The U.S. is prepared to commit the entire $50 billion if necessary, but expects other nations will step forward and share the risk, the official said. The loan will be secured by interest flowing from about $300 billion in frozen Russian assets.

“How are we going to get repaid? Russia pays,” the official said.

The deal was officially announced Thursday during a summit meeting of the Group of Seven (G7) nations, advanced industrial democracies including Germany, Japan, France, the United Kingdom, Canada and Italy.

“There was a shared recognition by every G7 member that the situation on the battlefield remains difficult and that if the war continues, Ukraine is still going to have a large financial need next year and beyond,” the official said, speaking on the condition of anonymity.

Negotiations on the effort have played out since Russia launched its invasion in 2022, but political uncertainty may have given the talks renewed urgency. Biden faces a tough re-election campaign, and if he loses to Republican Donald Trump in November, there are no assurances the next administration would favor any more money for Ukraine.

“This summit is our best chance to act collectively, to close the gap by making Russia pay, not our taxpayers,” the official added.

One of the participants in the summit, wearing his trademark green fatigues, is Zelenskyy, who met privately with Biden in Paris last week during events surrounding the 80th anniversary of the D-Day landings. On that trip, Biden announced a separate $225 million weapons package for Ukraine.

President Joe Biden, Italy's Prime Minister Giorgia Meloni, and British Prime Minister Rishi Sunak attend a working session during the G7  (Filippo Monteforte / AFP - Getty Images)
President Joe Biden, Italy's Prime Minister Giorgia Meloni, and British Prime Minister Rishi Sunak attend a working session during the G7 (Filippo Monteforte / AFP - Getty Images)

The two leaders were scheduled to sign a joint security agreement Thursday cementing a partnership aimed at preserving Ukraine’s independence and preventing Russian forces from overrunning the country.

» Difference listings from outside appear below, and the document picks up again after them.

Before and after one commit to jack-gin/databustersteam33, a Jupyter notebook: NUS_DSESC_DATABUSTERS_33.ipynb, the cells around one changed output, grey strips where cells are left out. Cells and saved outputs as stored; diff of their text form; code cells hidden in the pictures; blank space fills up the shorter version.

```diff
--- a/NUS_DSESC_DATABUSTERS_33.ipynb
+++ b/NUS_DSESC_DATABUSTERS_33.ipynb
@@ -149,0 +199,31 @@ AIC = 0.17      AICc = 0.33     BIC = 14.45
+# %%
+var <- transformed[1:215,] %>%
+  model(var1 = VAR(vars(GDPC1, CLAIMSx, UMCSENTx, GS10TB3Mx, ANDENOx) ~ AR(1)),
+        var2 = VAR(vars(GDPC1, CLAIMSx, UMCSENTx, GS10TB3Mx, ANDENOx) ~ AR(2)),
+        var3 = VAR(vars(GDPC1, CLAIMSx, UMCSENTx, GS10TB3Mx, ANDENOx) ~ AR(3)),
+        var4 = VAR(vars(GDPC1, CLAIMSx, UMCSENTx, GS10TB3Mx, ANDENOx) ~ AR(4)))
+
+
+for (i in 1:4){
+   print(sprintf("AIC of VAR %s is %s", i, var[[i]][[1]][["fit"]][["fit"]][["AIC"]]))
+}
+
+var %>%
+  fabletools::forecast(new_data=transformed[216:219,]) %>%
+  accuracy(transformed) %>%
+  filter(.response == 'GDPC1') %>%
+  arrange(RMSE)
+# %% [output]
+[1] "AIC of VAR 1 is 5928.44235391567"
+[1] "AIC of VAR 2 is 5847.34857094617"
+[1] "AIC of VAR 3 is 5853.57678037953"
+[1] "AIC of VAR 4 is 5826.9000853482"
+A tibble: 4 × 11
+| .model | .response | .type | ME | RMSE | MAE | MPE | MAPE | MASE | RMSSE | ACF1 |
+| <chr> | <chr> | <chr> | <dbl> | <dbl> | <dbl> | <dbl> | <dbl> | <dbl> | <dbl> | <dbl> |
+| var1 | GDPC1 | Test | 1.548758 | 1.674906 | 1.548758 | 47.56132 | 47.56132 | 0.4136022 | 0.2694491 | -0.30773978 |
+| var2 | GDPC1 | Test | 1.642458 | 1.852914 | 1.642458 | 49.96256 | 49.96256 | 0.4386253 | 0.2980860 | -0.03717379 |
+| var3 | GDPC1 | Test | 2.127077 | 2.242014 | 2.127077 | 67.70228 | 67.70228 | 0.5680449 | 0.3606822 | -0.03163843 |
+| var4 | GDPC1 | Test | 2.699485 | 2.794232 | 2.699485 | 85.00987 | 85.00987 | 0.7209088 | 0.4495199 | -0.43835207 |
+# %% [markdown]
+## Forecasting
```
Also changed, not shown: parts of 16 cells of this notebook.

“This is a big deal. It’s a milestone in our partnership and a real marker of our commitment, not just this month or year but many years ahead to support Ukraine both in defending against Russian aggression and deterring future aggression so Ukraine can be a sovereign, viable thriving democracy,” White House national security adviser Jake Sullivan told reporters in a briefing.

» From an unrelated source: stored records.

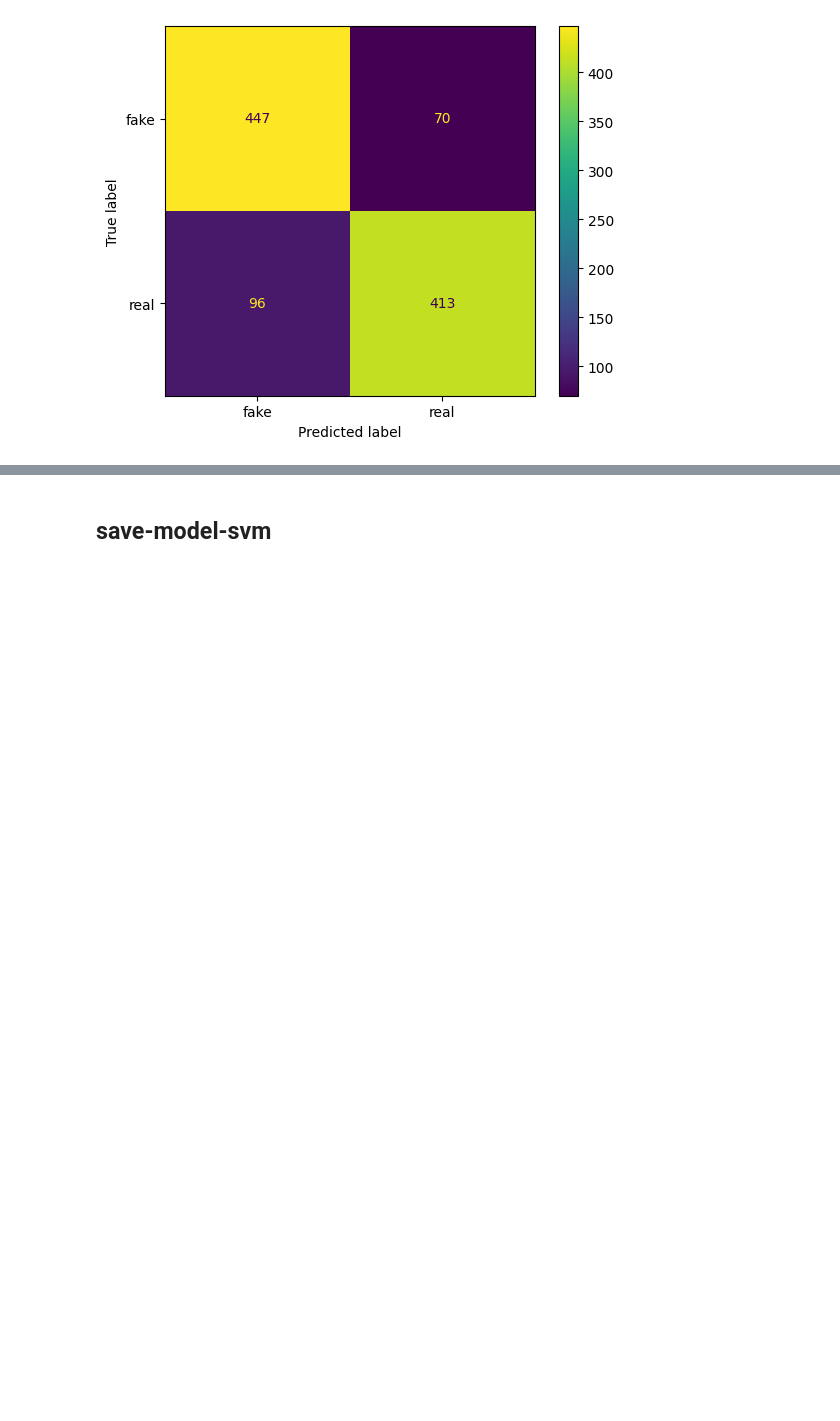
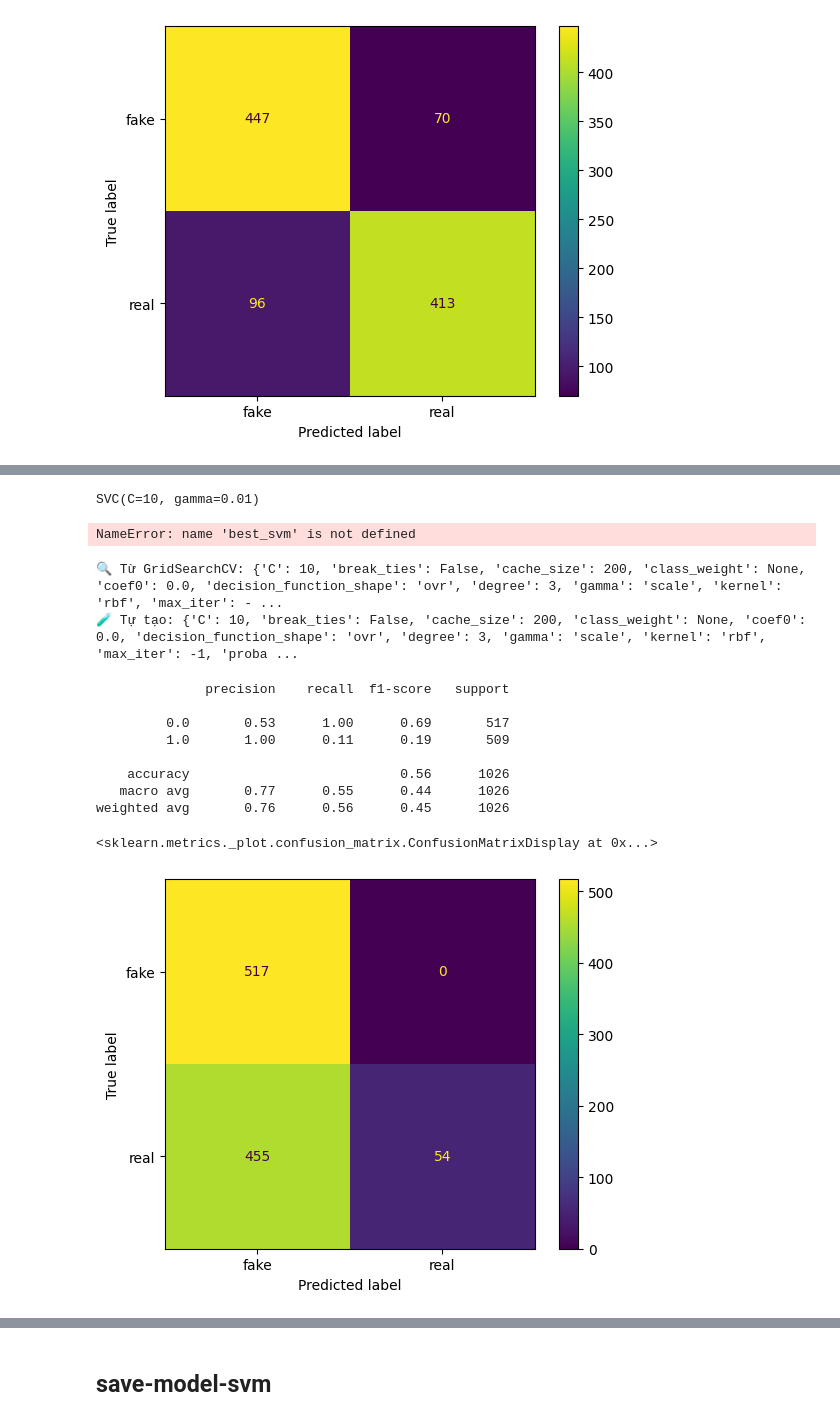
Before and after one commit to wsunicorn/Final_Project_MachineLearning, a Jupyter notebook: train.ipynb, the cells around one changed output, grey strips where cells are left out. Saved outputs shown, nothing was run; the diff lists cells and outputs as text; code cells hidden in the pictures; blank space fills up the shorter version.

```diff
--- a/train.ipynb
+++ b/train.ipynb
@@ -92,0 +201,18 @@ weighted avg       0.84      0.84      0.84      1026
+# %%
+from sklearn.model_selection import GridSearchCV
+
+grid = GridSearchCV(
+    estimator=SVC(),
+    param_grid={'C': [0.1, 1, 10], 'gamma': [0.01, 0.1, 'scale', 0.001]},
+    cv=5,
+    n_jobs=-1
+)
+grid.fit(Xh_train, yh_train)
+print("Best params:", grid.best_params_)
+
+best_svm = grid.best_estimator_
+y_pred = best_svm.predict(Xh_test)
+
+print(classification_report(yh_test, y_pred))
+
+ConfusionMatrixDisplay(confusion_matrix(yh_test, y_pred), display_labels=['fake', 'real']).plot()
@@ -92,0 +231,39 @@ weighted avg       0.84      0.84      0.84      1026
+# %%
+best_svm
+# %% [output]
+SVC(C=10, gamma=0.01)
+# %%
+model_from_grid = best_svm
+model_recreated = SVC(C=1, gamma='scale')
+model_recreated.fit(Xh_train, yh_train)
+
+y_pred = model_recreated.predict(Xh_test)
+
+print(classification_report(yh_test, y_pred))
+
+ConfusionMatrixDisplay(confusion_matrix(yh_test, y_pred), display_labels=['fake', 'real']).plot()
+# %% [output]
+NameError: name 'best_svm' is not defined
+# %%
+print("🔍 Từ GridSearchCV:", model_from_grid.get_params())
+print("🧪 Tự tạo:", model_recreated.get_params())
+# %% [output]
+🔍 Từ GridSearchCV: {'C': 10, 'break_ties': False, 'cache_size': 200, 'class_weight': None, 'coef0': 0.0, 'decision_function_shape': 'ovr', 'degree': 3, 'gamma': 'scale', 'kernel': 'rbf', 'max_iter': - ...
+🧪 Tự tạo: {'C': 10, 'break_ties': False, 'cache_size': 200, 'class_weight': None, 'coef0': 0.0, 'decision_function_shape': 'ovr', 'degree': 3, 'gamma': 'scale', 'kernel': 'rbf', 'max_iter': -1, 'proba ...
+# %%
+Xh_train, Xh_test, yh_train, yh_test = train_test_split(X, y, test_size=0.3, random_state=42)
+# %%
+print(classification_report(yh_test, y_pred))
+
+ConfusionMatrixDisplay(confusion_matrix(yh_test, y_pred), display_labels=['fake', 'real']).plot()
+# %% [output]
+              precision    recall  f1-score   support
+
+         0.0       0.53      1.00      0.69       517
+         1.0       1.00      0.11      0.19       509
+
+    accuracy                           0.56      1026
+   macro avg       0.77      0.55      0.44      1026
+weighted avg       0.76      0.56      0.45      1026
+<sklearn.metrics._plot.confusion_matrix.ConfusionMatrixDisplay at 0x...>
+[figure, added]
```
Also changed, not shown: parts of 26 cells of this notebook.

Biden’s stay in Italy is short: He arrived late Wednesday and will depart Friday night. His schedule is packed with meetings that, apart from Ukraine, will focus on worldwide infrastructure projects and what Western officials say is China’s practice of flooding markets with goods.

He is expected to hold a news conference Thursday night.

A personal highlight of Biden’s visit will be a meeting with Pope Francis, who is also attending the summit and will discuss the risks posed by artificial intelligence. A practicing Catholic, Biden met with Pope Francis in 2021 in Rome and emerged to say the pontiff had told him he should receive communion, despite conservative American bishops who had said Biden’s pro-abortion rights stance should disqualify him from the sacrament.

Biden’s second European trip this month comes at a tumultuous time, politically and personally. The day before the president’s departure, his son Hunter Biden was found guilty on three felony gun charges tied to his drug use.

European elections produced gains by the far right this week, prompting French President Emmanuel Macron, a Biden ally, to call for snap elections in his country. Meanwhile, Biden is locked in a tight race back home that could swing U.S. foreign policy in a more isolationist direction if Trump wins.

As president, Trump often sparred with G7 allies, and if he returns, some of his former aides believe he may pull the U.S. out of the NATO military defense alliance designed as a bulwark against Russia.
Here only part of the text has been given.